::: SOURCE DATA :::
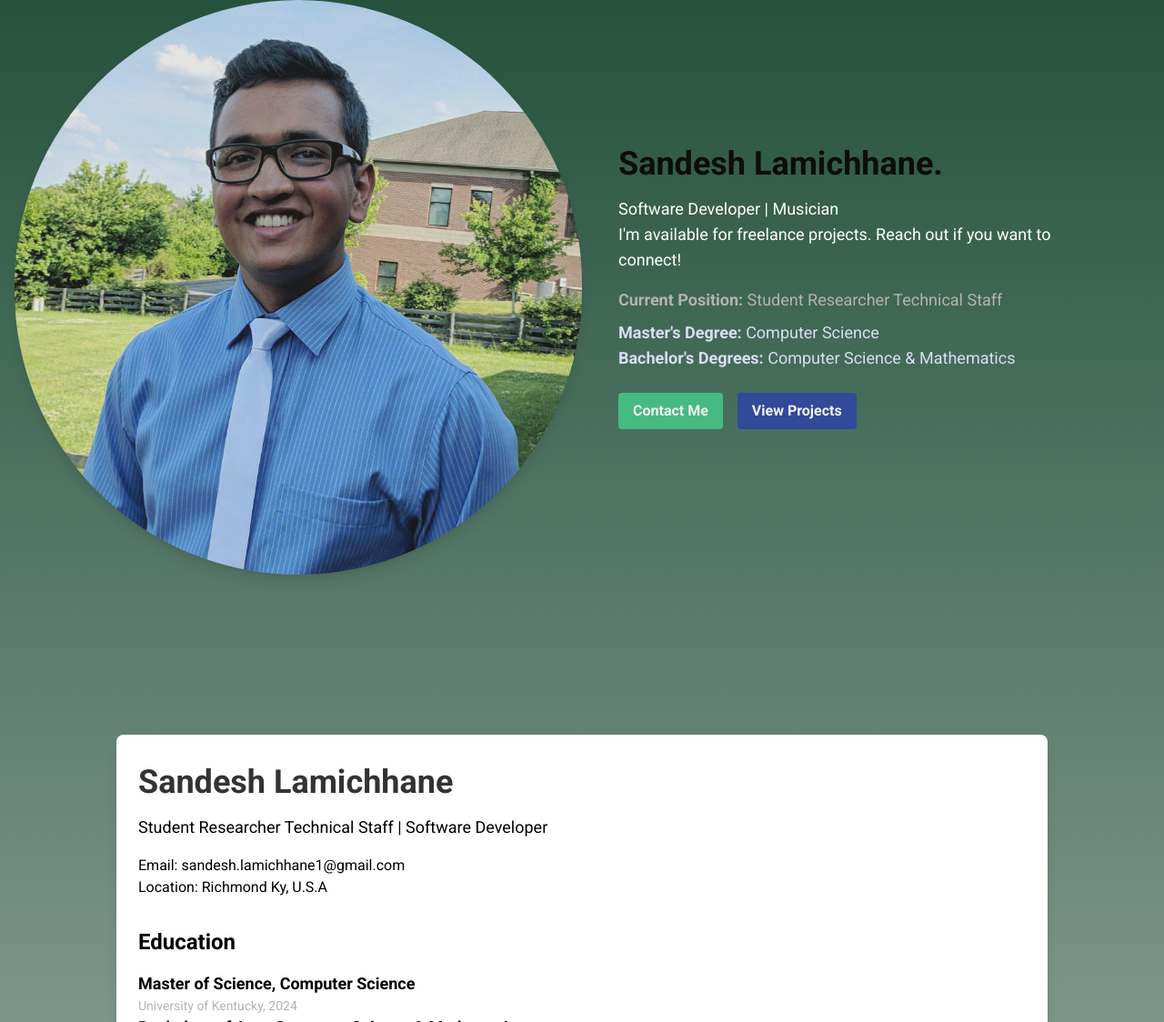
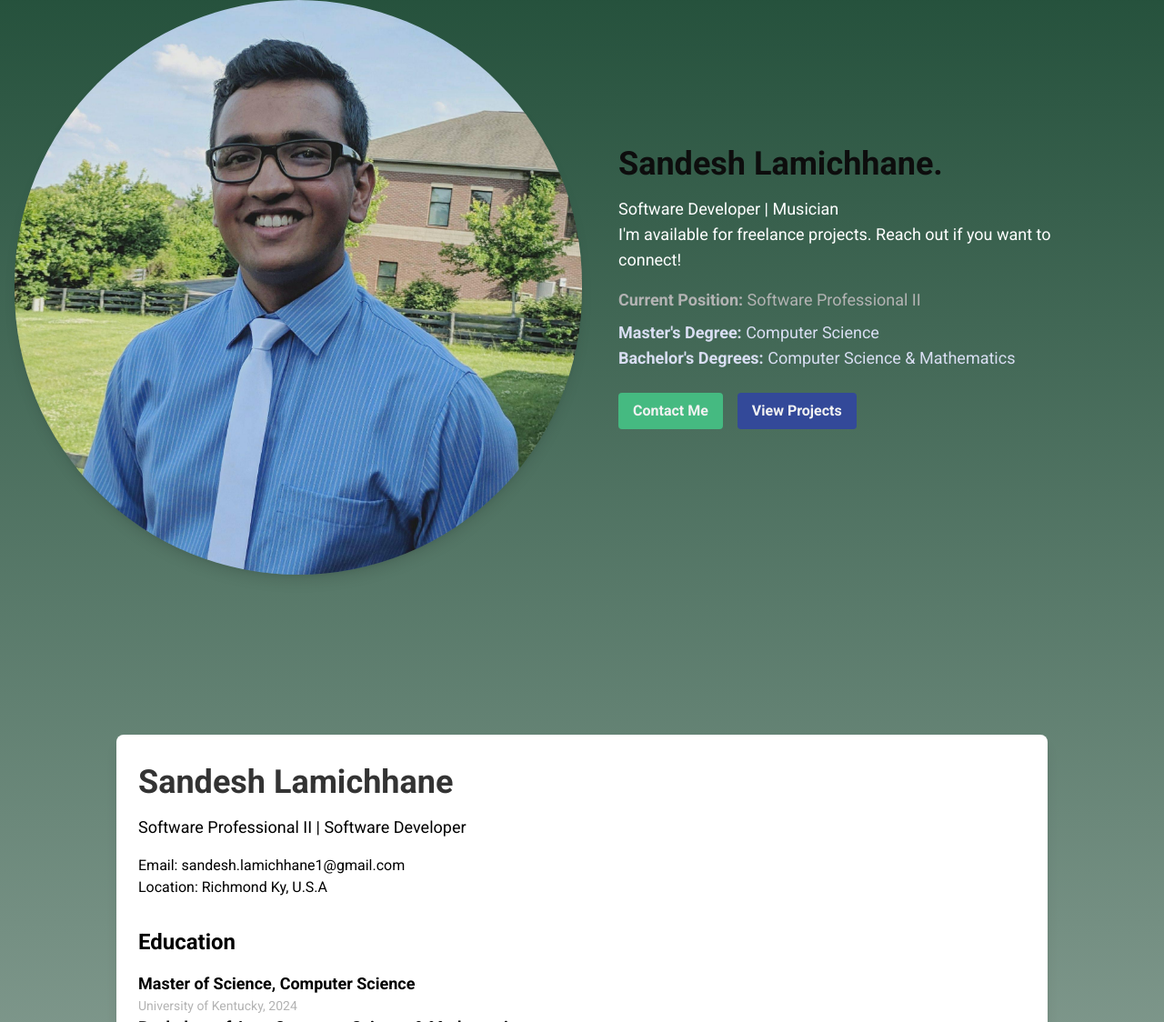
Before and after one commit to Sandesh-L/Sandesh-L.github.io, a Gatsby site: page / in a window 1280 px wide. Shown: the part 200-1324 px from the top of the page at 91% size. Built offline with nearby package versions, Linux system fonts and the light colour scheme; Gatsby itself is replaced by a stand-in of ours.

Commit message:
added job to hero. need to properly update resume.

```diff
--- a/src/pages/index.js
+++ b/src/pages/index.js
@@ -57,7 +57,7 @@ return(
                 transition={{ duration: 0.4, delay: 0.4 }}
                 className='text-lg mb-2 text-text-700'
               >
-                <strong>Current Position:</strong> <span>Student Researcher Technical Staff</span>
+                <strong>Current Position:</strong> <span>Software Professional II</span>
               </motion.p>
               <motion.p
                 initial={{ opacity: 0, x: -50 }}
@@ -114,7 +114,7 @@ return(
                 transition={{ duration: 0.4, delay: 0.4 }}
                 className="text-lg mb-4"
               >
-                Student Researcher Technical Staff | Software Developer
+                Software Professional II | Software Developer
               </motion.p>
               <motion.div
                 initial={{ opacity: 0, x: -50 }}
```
:::
EXERCISE DETAILS: Across the listing, how many lines contain the word "Software"? Give the number without further comment.

RESULT FOR THIS EXERCISE: 3